Don't-Miss Windows Stories
Cyber criminals will bank their Windows XP zero-day vulnerabilities until after Microsoft stops patching the aged operating system next April, a security expert argued today.
Lenovo opens its Reach consumer cloud service for public preview. Reach is a "cloud-desktop" service through which applications can be launched without downloading and installing them locally on mobile devices and PCs.
Windows' share of the tablet market grew slightly in the second quarter, as shipments also ticked up in the face of a slow-down by tablets overall, researcher IDC said.
In a recent study, Windows 7 and Windows XP hold strong with users, but Windows Vista usage declines.
Microsoft released Windows 8.1 Enterprise Preview, with features aimed at making BYOD and virtualization easier for SMBs.
Microsoft is encouraging enterprises to test Windows 8.1 Enterprise, which ships with a boatload of nifty enterprise features to simplify life for admins.
Tablet sales continue to increase as sales of laptops and other PCs decline.
In a bid to push developers on to Microsoft's most modern browser, Microsoft releases a developer version of Internet Explorer 11 for Windows 7.
Don't expect Microsoft to launch a direct competitor to Google's Google Now and Apple's Siri. Instead, Microsoft envisions its Bing search engine operating quietly in the background.
Microsoft's massive $900 million Surface RT gaffe may have been, as one analyst put it, "an absolute abomination" in operations, but the company cannot give up on the ARM-based platform, experts said.
Microsoft must be ready to accept, as has Apple, that it's better to cannibalize its own sales than to let competitors do it.
The supply of Windows Small Business Server is drying up, but SMBs can embrace Windows Server 2012 Essentials instead.
Google quietly rolled its Chrome app launcher out on Windows today, bringing packaged apps and the Chrome OS experience to Microsoft's operating system.
Microsoft reported its earnings for the June quarter on Thursday, and they were downright awful by Wall St. standards.
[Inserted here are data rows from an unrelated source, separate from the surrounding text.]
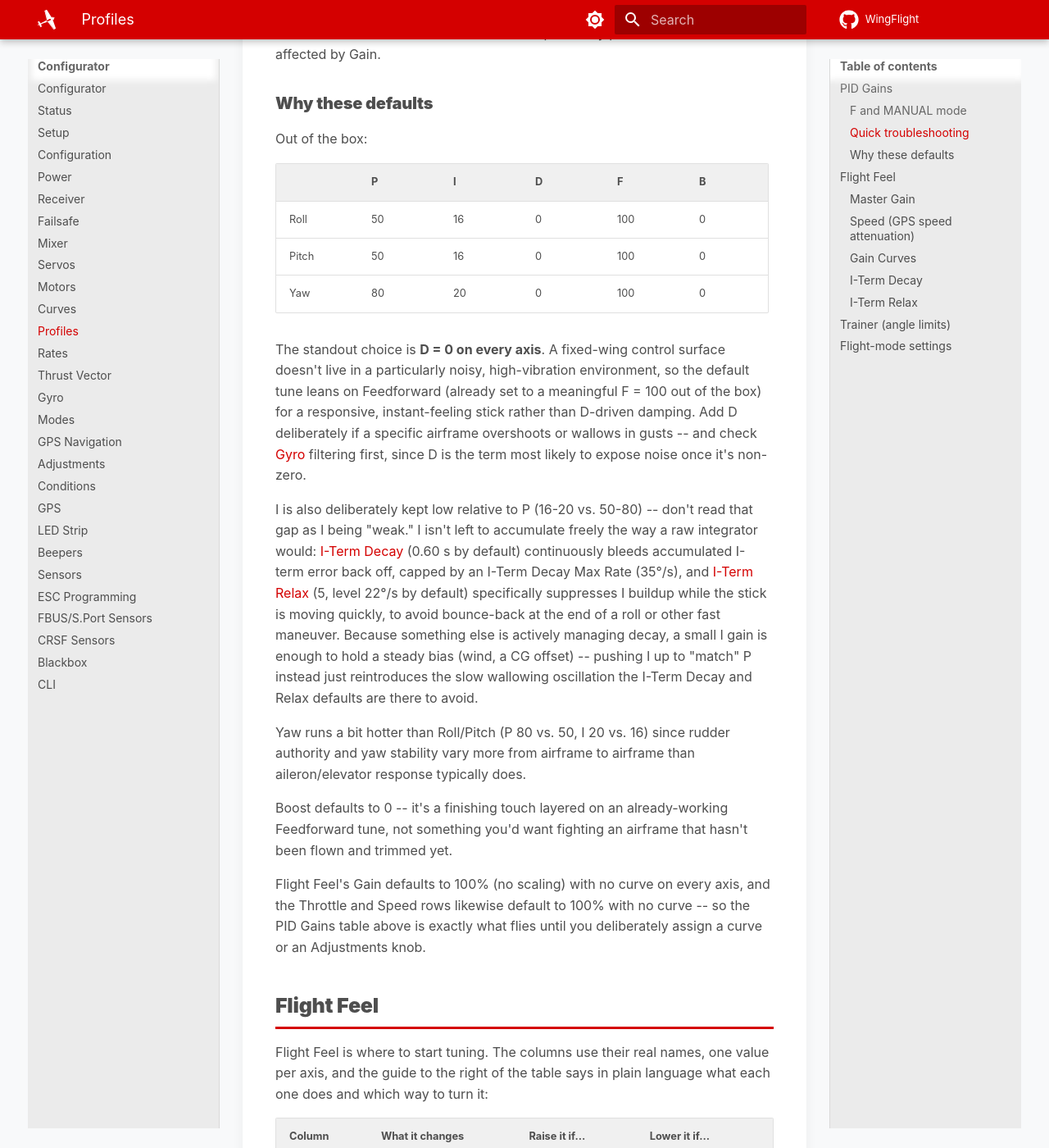
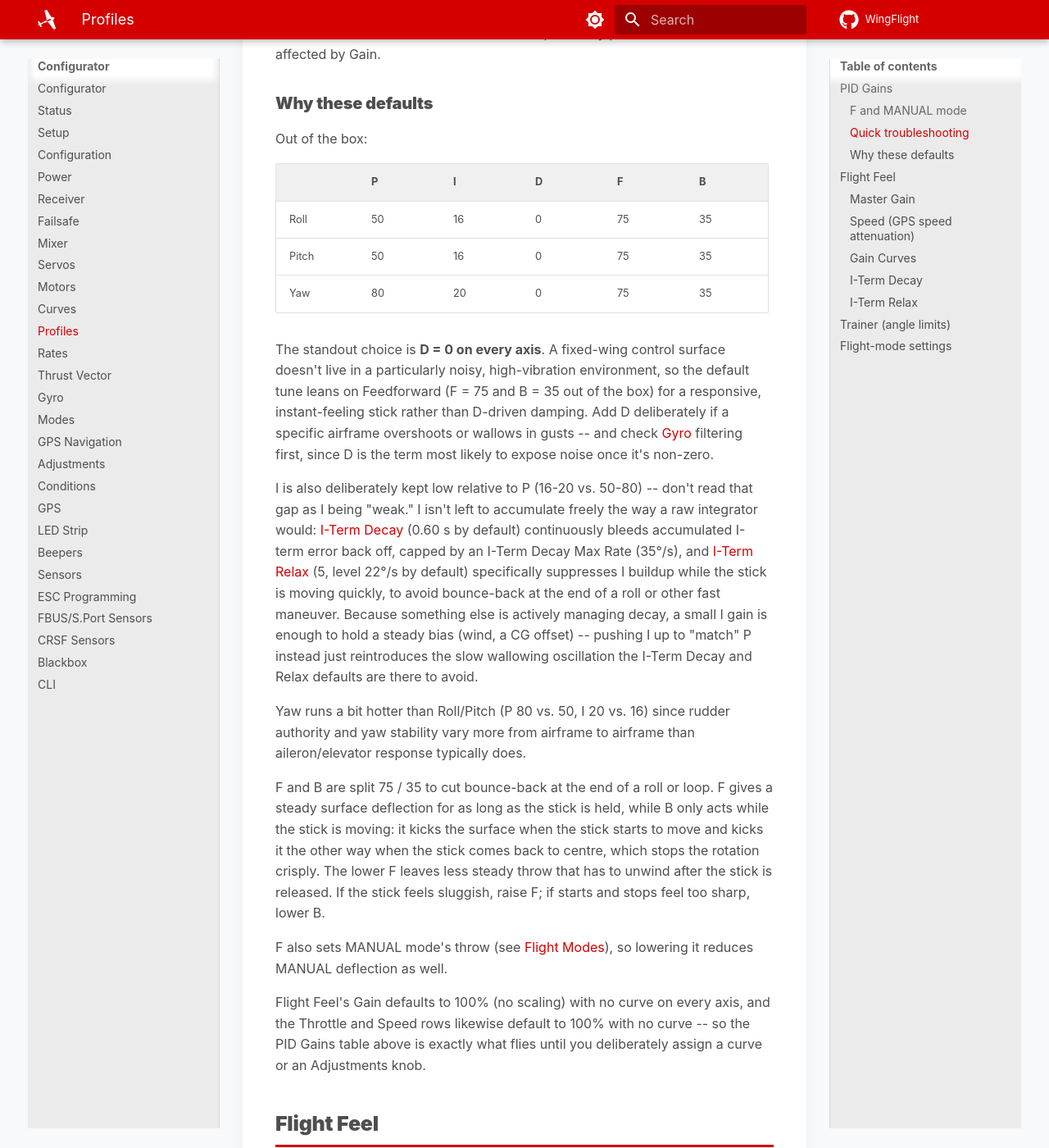
Before and after one commit to WingFlight/wingflight-docs, an MkDocs documentation site: the page built from docs/configurator/tabs/profiles.md, in a window 1280 px wide and 1400 px high, scrolled down 3094 px. Shown: the whole window at 82% size. Built offline with MkDocs 1.6.1 and Material for MkDocs 9.7.7, drawn with Linux system fonts in a browser that asks for light colours.

Commit message:
Document the F 75 / B 35 PID defaults (#58)
Co-authored-by: Claude Opus 5.5 <noreply@anthropic.com>

```diff
--- a/docs/configurator/tabs/profiles.md
+++ b/docs/configurator/tabs/profiles.md
@@ -100,14 +100,14 @@ Out of the box:
 
 | | P | I | D | F | B |
 |---|---|---|---|---|---|
-| Roll | 50 | 16 | 0 | 100 | 0 |
-| Pitch | 50 | 16 | 0 | 100 | 0 |
-| Yaw | 80 | 20 | 0 | 100 | 0 |
+| Roll | 50 | 16 | 0 | 75 | 35 |
+| Pitch | 50 | 16 | 0 | 75 | 35 |
+| Yaw | 80 | 20 | 0 | 75 | 35 |
 
 The standout choice is **D = 0 on every axis**. A fixed-wing control
 surface doesn't live in a particularly noisy, high-vibration environment,
-so the default tune leans on Feedforward (already set to a meaningful
-F = 100 out of the box) for a responsive, instant-feeling stick rather than
+so the default tune leans on Feedforward (F = 75 and B = 35 out of the
+box) for a responsive, instant-feeling stick rather than
 D-driven damping. Add D deliberately if a specific airframe overshoots or
 wallows in gusts -- and check [Gyro](gyro.md) filtering first, since D is
 the term most likely to expose noise once it's non-zero.
@@ -128,9 +128,16 @@ Yaw runs a bit hotter than Roll/Pitch (P 80 vs. 50, I 20 vs. 16) since
 rudder authority and yaw stability vary more from airframe to airframe than
 aileron/elevator response typically does.
 
-Boost defaults to 0 -- it's a finishing touch layered on an already-working
-Feedforward tune, not something you'd want fighting an airframe that hasn't
-been flown and trimmed yet.
+F and B are split 75 / 35 to cut bounce-back at the end of a roll or loop.
+F gives a steady surface deflection for as long as the stick is held, while B
+only acts while the stick is moving: it kicks the surface when the stick
+starts to move and kicks it the other way when the stick comes back to
+centre, which stops the rotation crisply. The lower F leaves less steady
+throw that has to unwind after the stick is released. If the stick feels
+sluggish, raise F; if starts and stops feel too sharp, lower B.
+
+F also sets MANUAL mode's throw (see [Flight Modes](../../flight-modes/index.md)), so
+lowering it reduces MANUAL deflection as well.
 
 Flight Feel's Gain defaults to 100% (no scaling) with no curve on every axis,
 and the Throttle and Speed rows likewise default to 100% with no curve -- so the PID
```
Also changed, not shown: docs/contributing/tech/flight-dynamics.md (+3 -3 lines).
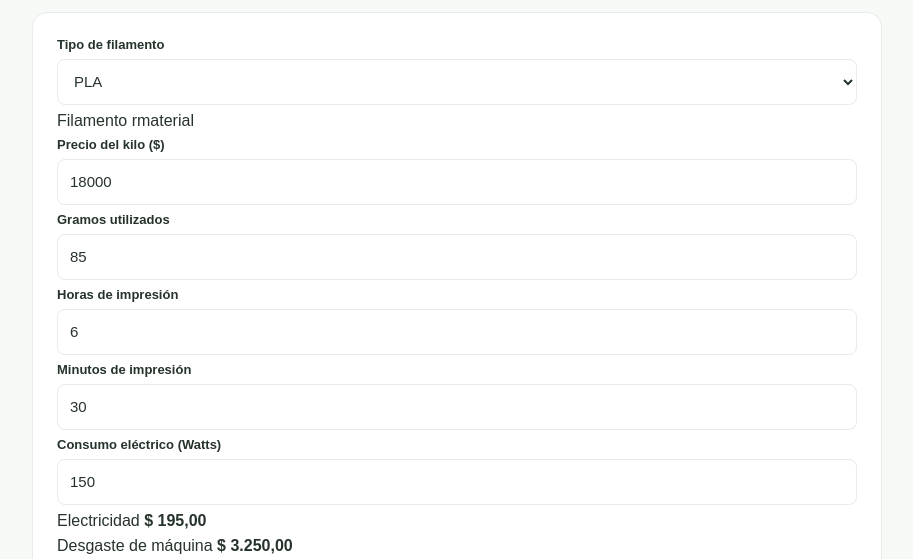
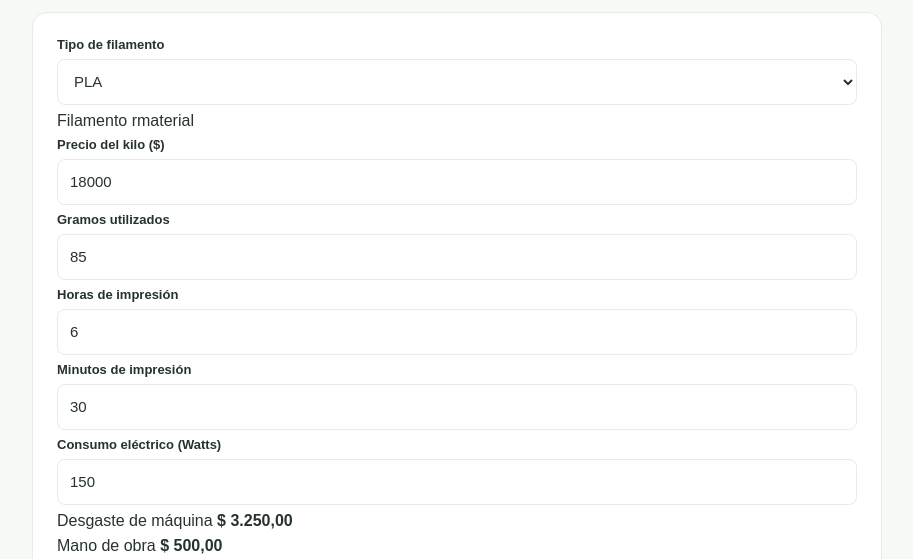
Before and after one commit to cyeimprecionesd-bit/calculadora-3d-punilla, a plain HTML site: page index.html in a window 1280 px wide. Shown: the part 215-774 px from the top of the page, without its empty margins (183-1096 px from the left). Drawn offline with Linux system fonts and the light colour scheme.

Commit message:
index.html

```diff
--- a/index.html
+++ b/index.html
@@ -473,11 +473,8 @@ footer {
 <div class="field">
   <label>Consumo eléctrico (Watts)</label>
   <input type="number" id="watts" value="150" min="0" step="any">
-</div><div class="line">
-    <span>Electricidad</span>
-    <strong id="rElectricidad">$0</strong>
 </div>
- <div class="line">
+   <div class="line">
   <span>Desgaste de máquina</span>
   <strong id="rDesgaste">$0</strong>
 </div>
```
The blame falls on Windows RT.
Analysts say the move is a sign that PC makers are backing away from their commitment to the struggling OS.